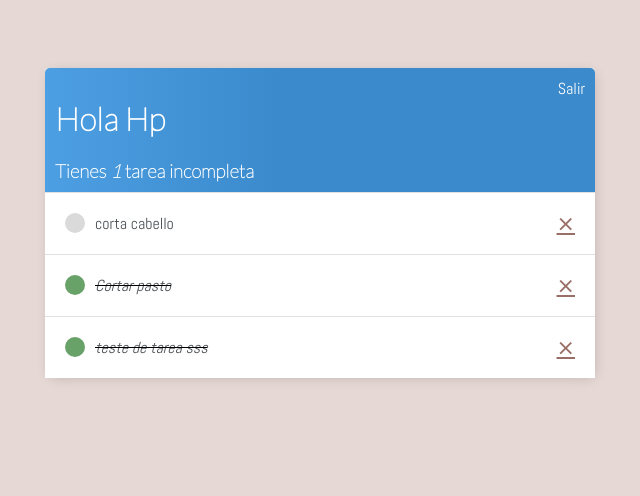
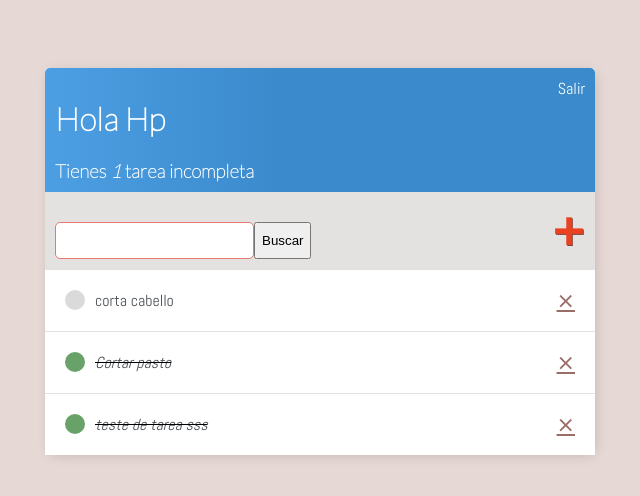
Before and after one commit to Alexnoter/blog-de-mandados-DJANGO, a Django app: page / in a window 1280 px wide. Shown: the top 496 px of the page, without its empty margins (320-960 px from the left). Run offline with Django 4.2, Linux system fonts and the light colour scheme; a user stored in the database is signed in; data comes from the database, SQL or seed files in the repository.

Commit message:
le agregamos estilo a la barra de busqueda con html y css

```diff
--- a/src/proyecto/base/templates/base/principal.html
+++ b/src/proyecto/base/templates/base/principal.html
@@ -97,7 +97,46 @@
             line-height: 0;
         }
 
+        #envoltorio-agregar-buscar {
+            display: flex;
+            justify-content: space-between;
+            align-items: center;
+            padding: 10px;
+        }
 
+        #enlace-agregar {
+            color: #EA4220;
+            text-decoration: none;
+            font-size: 42px;
+            text-shadow: 1px 1px #81413B;
+        }
+
+        input[type=text],
+        input[type=password],
+
+        textarea {
+            border: 1px solid #E8796F;
+            border-radius: 5px;
+            padding: 10px;
+            width: 90%
+        }
+
+        label {
+            padding-top: 10px linportant;
+            display: block;
+        }
+
+        .button {
+
+            border: 1px solid #EB796F;
+            background-color: #FAFAFA;
+            color: #EB796F;
+            padding: 10px;
+            font-size: 14px;
+            border-radius: 5px;
+            cursor: pointer;
+            text-decoration: none;
+        }
 
     </style>
 </head>
--- a/src/proyecto/base/templates/base/tarea_list.html
+++ b/src/proyecto/base/templates/base/tarea_list.html
@@ -20,12 +20,16 @@
 
 </div>
 
-<!--<a href="{% url 'crear-tarea' %}">Crear nueva tarea</a>
+<div id="envoltorio-agregar-buscar">
+    <form method="GET" style="margin-top: 20px; display: flex;">
+        <input type="text" name="area-buscar" value="{{valor_buscado}}">
+        <input class="boton" type="submit" value="Buscar">
+    </form>
+    <a id="enlace-agregar" href="{% url 'crear-tarea' %}">&#x1F7A5;</a>
+</div>
 
-<form method="GET">
-    <input type="text" name="area-buscar" value="{{valor_buscado}}">
-    <input type="submit" value="Buscar">
-</form>-->
+
+
 
 <div class="envoltorio-items-tarea">
     {% for tarea in tareas %}
```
+---+
_What you are asked to do_.
Work out, please, how many lines above contain "html"; answer only with the number.

_Exercise response_.
5